* [WORK TO BE COMPLETED] For the word "Passe", give the number of lines in these entries that contain it, with nothing else.
+--
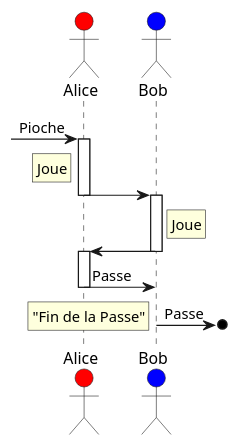
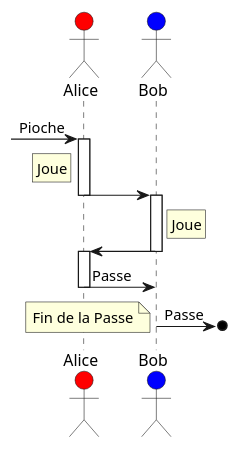
The sixth of 7 diagrams in sphérier/référence/phases-de-jeu/combat.md (de-dale/wiki), drawn with PlantUML before and after one commit. The commit also changed other lines of this file, not shown here.

````diff
--- a/sphérier/référence/phases-de-jeu/combat.md
+++ b/sphérier/référence/phases-de-jeu/combat.md
@@ -199,16 +200,17 @@
 ```plantuml
 actor Alice #red
 actor Bob #blue
 [-> Alice ++ : Pioche
 
 rnote left of Alice: Joue
 Alice -> Bob -- 
 activate Bob
 rnote right of Bob: Joue
 Bob -> Alice --
 activate Alice
 
 Alice -> Bob -- : Passe
 Bob ->o] : Passe
-rnote right : "Fin de la Passe"
+note right : Fin de la Passe
+
 ```
````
+--
* [RESULT] 4